**What to work on:**
How many lines in these records include the string "game"? Reply with that number alone.

Version comparison data
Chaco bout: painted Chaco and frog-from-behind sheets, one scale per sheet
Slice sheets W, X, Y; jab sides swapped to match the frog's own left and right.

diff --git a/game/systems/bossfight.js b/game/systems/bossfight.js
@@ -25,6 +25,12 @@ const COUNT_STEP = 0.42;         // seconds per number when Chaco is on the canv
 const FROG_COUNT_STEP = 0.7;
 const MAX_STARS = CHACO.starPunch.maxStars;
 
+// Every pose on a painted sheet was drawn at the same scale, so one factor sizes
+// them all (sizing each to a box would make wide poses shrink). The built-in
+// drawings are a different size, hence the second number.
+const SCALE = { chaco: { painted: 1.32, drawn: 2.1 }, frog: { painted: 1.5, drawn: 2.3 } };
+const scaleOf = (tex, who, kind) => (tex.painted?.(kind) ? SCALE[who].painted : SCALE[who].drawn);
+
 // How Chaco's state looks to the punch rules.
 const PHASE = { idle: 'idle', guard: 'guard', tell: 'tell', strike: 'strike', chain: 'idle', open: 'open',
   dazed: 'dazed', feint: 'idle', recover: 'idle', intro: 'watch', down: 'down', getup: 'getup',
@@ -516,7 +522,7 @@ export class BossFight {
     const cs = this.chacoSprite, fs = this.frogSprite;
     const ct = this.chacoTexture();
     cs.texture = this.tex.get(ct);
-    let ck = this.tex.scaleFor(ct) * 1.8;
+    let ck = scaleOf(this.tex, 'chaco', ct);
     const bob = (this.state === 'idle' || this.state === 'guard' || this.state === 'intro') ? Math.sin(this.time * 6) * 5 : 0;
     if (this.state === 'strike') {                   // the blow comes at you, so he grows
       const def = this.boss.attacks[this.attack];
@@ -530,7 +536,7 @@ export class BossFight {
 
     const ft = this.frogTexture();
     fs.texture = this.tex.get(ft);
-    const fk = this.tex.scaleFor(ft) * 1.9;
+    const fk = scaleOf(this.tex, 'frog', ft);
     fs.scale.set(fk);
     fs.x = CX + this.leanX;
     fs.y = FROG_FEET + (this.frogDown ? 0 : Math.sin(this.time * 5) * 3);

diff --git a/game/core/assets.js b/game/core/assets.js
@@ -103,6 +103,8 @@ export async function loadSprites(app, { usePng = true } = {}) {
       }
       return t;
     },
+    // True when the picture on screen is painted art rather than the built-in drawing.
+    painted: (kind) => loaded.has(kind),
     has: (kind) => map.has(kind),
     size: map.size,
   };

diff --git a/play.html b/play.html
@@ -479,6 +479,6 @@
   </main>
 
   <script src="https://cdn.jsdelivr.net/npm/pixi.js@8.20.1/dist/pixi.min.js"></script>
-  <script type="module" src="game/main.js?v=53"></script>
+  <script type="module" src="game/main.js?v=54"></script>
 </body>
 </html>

**Answer to the problem:**
4